Sanghee earned her Master's degree from Seoul National University in Neuroscience. Prior to the NIH, she performed cGMP and GLP cell manufacturing and drug therapy on neonatal hypoxic-ischemic encephalopathy animal model with mechanism research at Johns Hopkins University and Millipore Sigma dedicated to neuroscience, cancer research, molecular biology and cell biology. Her current research explores the permeability of the blood-tumor barrier among malignant gliomas in in vitro and rodent glioma models.
Minhye earned her B.S. in Biological Science from Sungkyunkwan University and an M.S. in Medicine from Seoul National University in South Korea where she performed molecular biology and genomics research. She then worked at Korea Institute of Science and Technology in Proteomics and worked at Johns Hopkins University in Neuroscience. Her current work focuses on the role of transient blood-tumor barrier disruption to enhance CNS drug delivery, using allograft and xenograft rodent glioma models.
Melissa Cesaire earned her Bachelor of Science in Biology with a concentration in Developmental Biology and Genetics from Penn State University. Her undergraduate thesis explored researchers’ views on how Adverse Childhood Experiences (ACE), epigenetic mechanisms, and poor health-related outcomes are interrelated. In the Summer of 2021, she investigated the causes behind hyperinsulinism and helped characterize the ABCC8 inactivating mutation in the Zebrafish model at the Laboratory of Dr. Diva D. De León Crutchlow, at the Children’s Hospital of Philadelphia. Melissa Cesaire was selected as a National Institutes of Health, Undergraduate Scholarship Program Scholar (UGSP), and was hired by the NIH Office of the director as a full-time federal employee upon graduation. Her current work focuses on evaluating drug proteins that can transiently disrupt tight junctions between endothelial cells of the BBB to improve drug delivery to malignant glioma. Melissa is currently applying to MD and MD/PhD programs for a future career in medicine.

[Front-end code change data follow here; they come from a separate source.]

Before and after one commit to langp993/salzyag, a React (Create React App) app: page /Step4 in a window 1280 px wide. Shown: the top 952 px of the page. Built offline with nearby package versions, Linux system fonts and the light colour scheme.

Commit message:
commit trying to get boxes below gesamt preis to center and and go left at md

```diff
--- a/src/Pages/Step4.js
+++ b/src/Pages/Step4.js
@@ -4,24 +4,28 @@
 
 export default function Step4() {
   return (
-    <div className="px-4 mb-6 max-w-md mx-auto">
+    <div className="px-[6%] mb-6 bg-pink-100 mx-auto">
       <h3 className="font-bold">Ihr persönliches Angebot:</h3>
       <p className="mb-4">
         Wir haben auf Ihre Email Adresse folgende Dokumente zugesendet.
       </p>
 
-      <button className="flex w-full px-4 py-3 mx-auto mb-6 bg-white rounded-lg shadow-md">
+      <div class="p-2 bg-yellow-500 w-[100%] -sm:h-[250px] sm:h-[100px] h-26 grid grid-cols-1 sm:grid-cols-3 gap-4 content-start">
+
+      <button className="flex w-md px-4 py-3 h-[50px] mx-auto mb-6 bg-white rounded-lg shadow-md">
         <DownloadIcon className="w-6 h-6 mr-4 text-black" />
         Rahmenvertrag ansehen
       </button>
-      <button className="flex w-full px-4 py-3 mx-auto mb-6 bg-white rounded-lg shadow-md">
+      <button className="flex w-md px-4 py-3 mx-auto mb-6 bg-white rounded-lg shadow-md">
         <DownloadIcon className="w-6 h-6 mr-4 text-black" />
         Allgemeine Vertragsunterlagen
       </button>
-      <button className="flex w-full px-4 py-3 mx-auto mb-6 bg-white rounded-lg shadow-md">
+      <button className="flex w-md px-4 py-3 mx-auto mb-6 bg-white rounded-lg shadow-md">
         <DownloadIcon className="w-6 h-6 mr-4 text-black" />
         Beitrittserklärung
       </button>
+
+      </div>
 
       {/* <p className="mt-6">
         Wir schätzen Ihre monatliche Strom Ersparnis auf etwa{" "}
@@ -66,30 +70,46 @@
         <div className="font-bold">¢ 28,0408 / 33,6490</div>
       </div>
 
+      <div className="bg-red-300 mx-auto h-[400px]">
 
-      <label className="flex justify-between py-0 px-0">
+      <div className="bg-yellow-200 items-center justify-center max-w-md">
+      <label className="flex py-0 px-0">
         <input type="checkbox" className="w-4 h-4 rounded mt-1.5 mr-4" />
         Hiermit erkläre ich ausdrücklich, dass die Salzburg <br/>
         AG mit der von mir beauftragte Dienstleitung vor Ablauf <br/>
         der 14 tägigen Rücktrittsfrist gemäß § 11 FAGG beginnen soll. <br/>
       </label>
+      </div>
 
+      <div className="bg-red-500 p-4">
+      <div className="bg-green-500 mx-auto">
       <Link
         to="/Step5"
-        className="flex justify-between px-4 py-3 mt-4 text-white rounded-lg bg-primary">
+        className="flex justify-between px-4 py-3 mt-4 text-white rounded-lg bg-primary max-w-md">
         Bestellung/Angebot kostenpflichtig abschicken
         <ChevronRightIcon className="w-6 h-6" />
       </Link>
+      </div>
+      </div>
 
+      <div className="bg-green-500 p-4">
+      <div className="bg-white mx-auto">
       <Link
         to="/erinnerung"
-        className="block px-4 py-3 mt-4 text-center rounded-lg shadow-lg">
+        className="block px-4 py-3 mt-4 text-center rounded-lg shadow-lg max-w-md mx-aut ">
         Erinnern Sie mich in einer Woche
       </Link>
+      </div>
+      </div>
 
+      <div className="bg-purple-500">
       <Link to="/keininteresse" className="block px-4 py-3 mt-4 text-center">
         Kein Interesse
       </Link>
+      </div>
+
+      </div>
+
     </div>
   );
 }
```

Kayen is originally from Seattle and earned his B.A. from Vassar College in neuroscience and behavior with a minor in chemistry. As an undergraduate, he investigated the role of prelimbic astrocytes in a spatial working memory paradigm. Currently, he is focusing on understanding the migratory patterns of cancer cells with different chemotherapeutic agents and evaluating drug entry using glioma model intratumoral microdialysis sampling. Kayen is currently applying to MD and MD/PhD programs for a future career in medicine.
Mahalia Dalmage, BS, Special volunteer
- Christina Conrad, PhD, Post-doc fellow
- Brandon Foster, BA, Post-bac fellow
- Caitlyn Meek, MS, Graduate fellow
- Matthew McCord, MD, MRSP fellow
- Amelie Vezina, MS, PhD, Post-doc fellow